From the entries, return every line where the string "signup" shows up.

Records shown>
+ + + + + + +
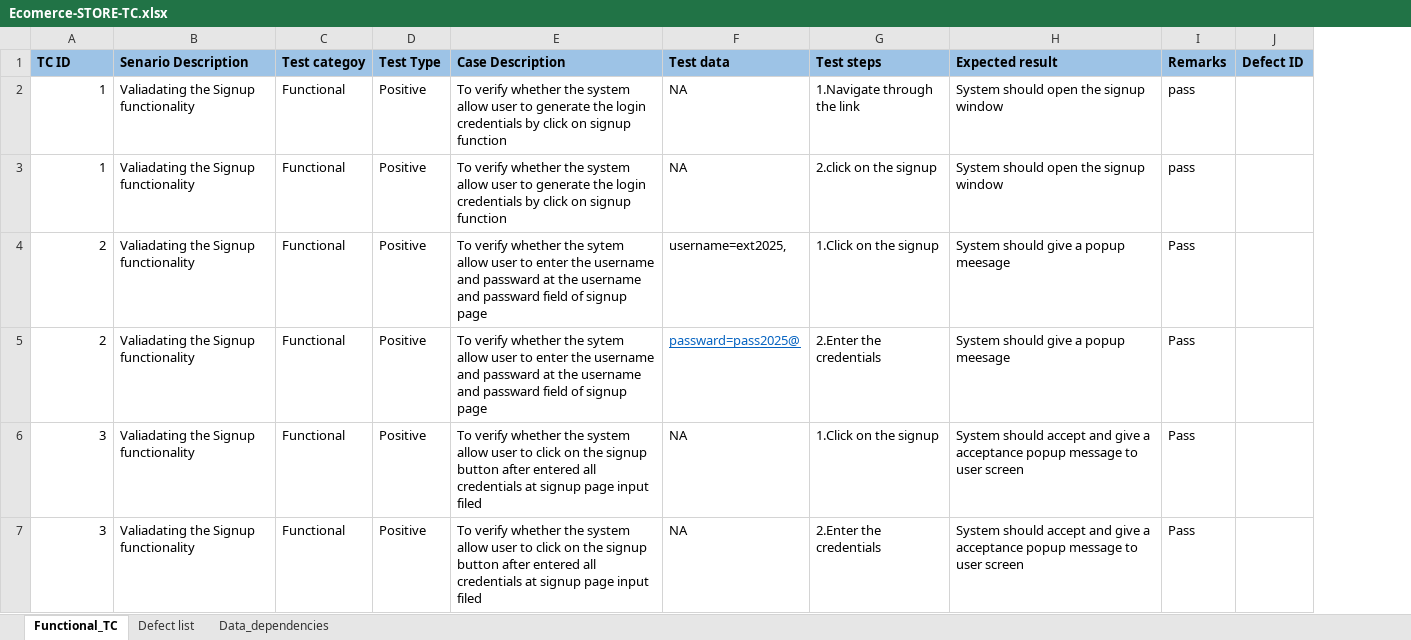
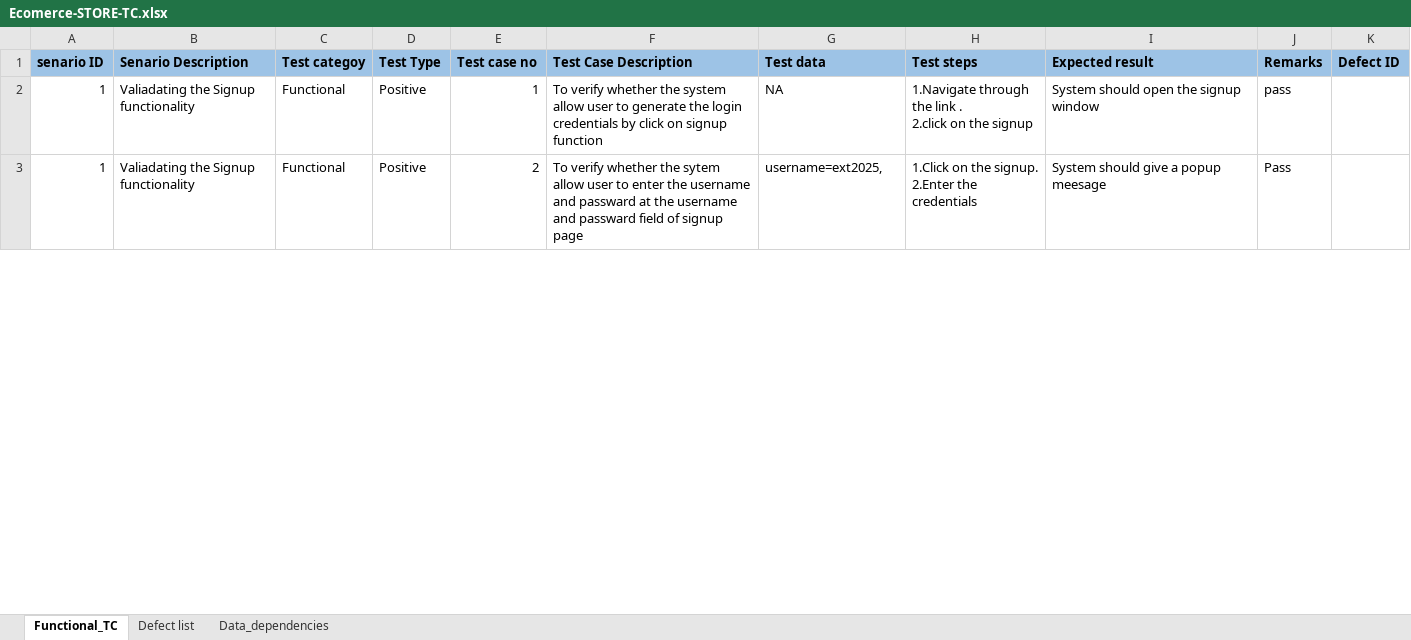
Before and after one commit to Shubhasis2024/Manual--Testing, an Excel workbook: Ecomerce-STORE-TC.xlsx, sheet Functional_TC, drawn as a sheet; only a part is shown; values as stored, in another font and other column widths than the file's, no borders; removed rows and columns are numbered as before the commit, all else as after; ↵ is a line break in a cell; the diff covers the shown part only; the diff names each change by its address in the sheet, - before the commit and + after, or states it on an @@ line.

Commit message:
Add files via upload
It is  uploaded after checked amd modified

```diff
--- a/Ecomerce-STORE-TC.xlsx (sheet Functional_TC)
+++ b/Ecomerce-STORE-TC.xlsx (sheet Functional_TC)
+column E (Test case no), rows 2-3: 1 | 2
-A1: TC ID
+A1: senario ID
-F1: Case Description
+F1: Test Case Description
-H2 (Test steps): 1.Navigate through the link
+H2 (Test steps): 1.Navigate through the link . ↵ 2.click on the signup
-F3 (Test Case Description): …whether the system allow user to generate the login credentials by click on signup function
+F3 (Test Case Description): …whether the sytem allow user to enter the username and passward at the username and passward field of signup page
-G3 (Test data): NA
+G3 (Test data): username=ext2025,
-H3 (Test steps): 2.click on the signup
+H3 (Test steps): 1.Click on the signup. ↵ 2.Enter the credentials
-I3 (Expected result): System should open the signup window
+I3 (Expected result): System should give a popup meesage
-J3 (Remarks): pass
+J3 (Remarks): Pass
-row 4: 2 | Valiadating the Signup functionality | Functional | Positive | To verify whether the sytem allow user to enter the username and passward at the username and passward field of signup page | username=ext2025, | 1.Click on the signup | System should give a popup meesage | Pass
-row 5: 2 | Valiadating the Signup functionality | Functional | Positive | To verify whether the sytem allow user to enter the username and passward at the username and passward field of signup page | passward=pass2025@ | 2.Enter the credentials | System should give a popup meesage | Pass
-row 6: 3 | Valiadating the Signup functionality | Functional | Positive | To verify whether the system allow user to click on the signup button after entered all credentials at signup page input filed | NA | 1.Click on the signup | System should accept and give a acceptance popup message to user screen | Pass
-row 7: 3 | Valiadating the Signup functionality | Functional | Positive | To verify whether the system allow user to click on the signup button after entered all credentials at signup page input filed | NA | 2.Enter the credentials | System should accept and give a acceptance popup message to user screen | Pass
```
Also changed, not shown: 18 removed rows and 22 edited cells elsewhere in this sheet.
+ + + + + + +
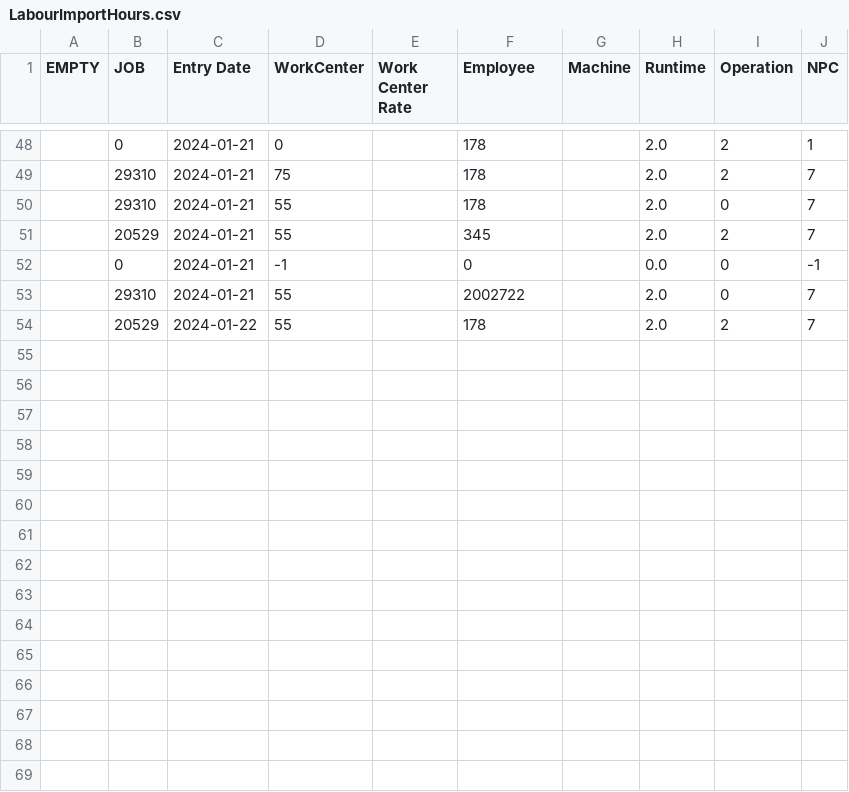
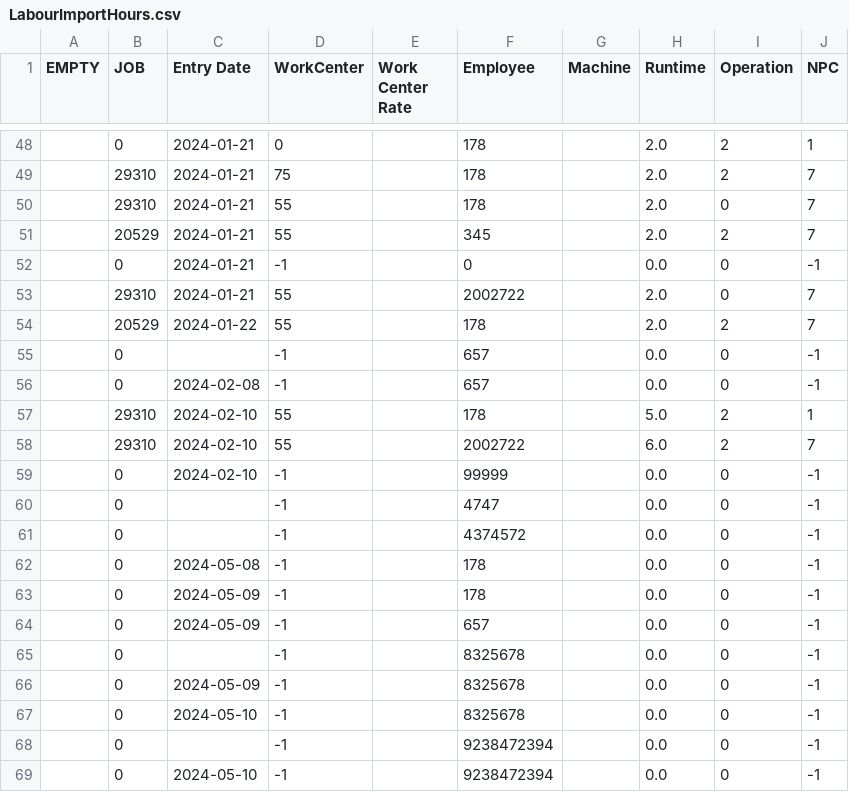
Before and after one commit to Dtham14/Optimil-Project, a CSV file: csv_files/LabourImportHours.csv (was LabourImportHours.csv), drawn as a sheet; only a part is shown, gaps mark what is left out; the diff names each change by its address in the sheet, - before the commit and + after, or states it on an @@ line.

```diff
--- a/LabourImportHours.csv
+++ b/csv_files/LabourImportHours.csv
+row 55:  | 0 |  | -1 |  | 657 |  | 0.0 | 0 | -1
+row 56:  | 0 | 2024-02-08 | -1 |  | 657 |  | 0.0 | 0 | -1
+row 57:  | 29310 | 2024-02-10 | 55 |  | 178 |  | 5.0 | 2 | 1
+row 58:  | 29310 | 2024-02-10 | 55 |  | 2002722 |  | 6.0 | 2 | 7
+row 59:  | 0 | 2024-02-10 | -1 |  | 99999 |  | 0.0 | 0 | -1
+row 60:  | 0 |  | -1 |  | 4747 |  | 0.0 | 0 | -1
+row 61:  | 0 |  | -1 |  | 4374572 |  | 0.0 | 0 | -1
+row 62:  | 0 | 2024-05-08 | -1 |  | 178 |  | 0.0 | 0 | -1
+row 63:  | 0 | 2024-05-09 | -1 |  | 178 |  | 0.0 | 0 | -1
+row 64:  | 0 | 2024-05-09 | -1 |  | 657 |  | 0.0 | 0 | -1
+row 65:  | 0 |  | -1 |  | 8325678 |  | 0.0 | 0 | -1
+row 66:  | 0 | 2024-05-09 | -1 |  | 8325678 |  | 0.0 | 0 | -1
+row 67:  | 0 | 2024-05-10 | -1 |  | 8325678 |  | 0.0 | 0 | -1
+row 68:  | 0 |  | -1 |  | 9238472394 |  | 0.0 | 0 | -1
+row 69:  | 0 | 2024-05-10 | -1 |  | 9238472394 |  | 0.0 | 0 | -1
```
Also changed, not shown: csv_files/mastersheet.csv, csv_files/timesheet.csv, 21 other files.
+ + + + + + +
Response>
+H2 (Test steps): 1.Navigate through the link . ↵ 2.click on the signup
-F3 (Test Case Description): …whether the system allow user to generate the login credentials by click on signup function
+F3 (Test Case Description): …whether the sytem allow user to enter the username and passward at the username and passward field of signup page
-H3 (Test steps): 2.click on the signup
+H3 (Test steps): 1.Click on the signup. ↵ 2.Enter the credentials
-I3 (Expected result): System should open the signup window
-row 4: 2 | Valiadating the Signup functionality | Functional | Positive | To verify whether the sytem allow user to enter the username and passward at the username and passward field of signup page | username=ext2025, | 1.Click on the signup | System should give a popup meesage | Pass
-row 5: 2 | Valiadating the Signup functionality | Functional | Positive | To verify whether the sytem allow user to enter the username and passward at the username and passward field of signup page | passward=pass2025@ | 2.Enter the credentials | System should give a popup meesage | Pass
-row 6: 3 | Valiadating the Signup functionality | Functional | Positive | To verify whether the system allow user to click on the signup button after entered all credentials at signup page input filed | NA | 1.Click on the signup | System should accept and give a acceptance popup message to user screen | Pass
-row 7: 3 | Valiadating the Signup functionality | Functional | Positive | To verify whether the system allow user to click on the signup button after entered all credentials at signup page input filed | NA | 2.Enter the credentials | System should accept and give a acceptance popup message to user screen | Pass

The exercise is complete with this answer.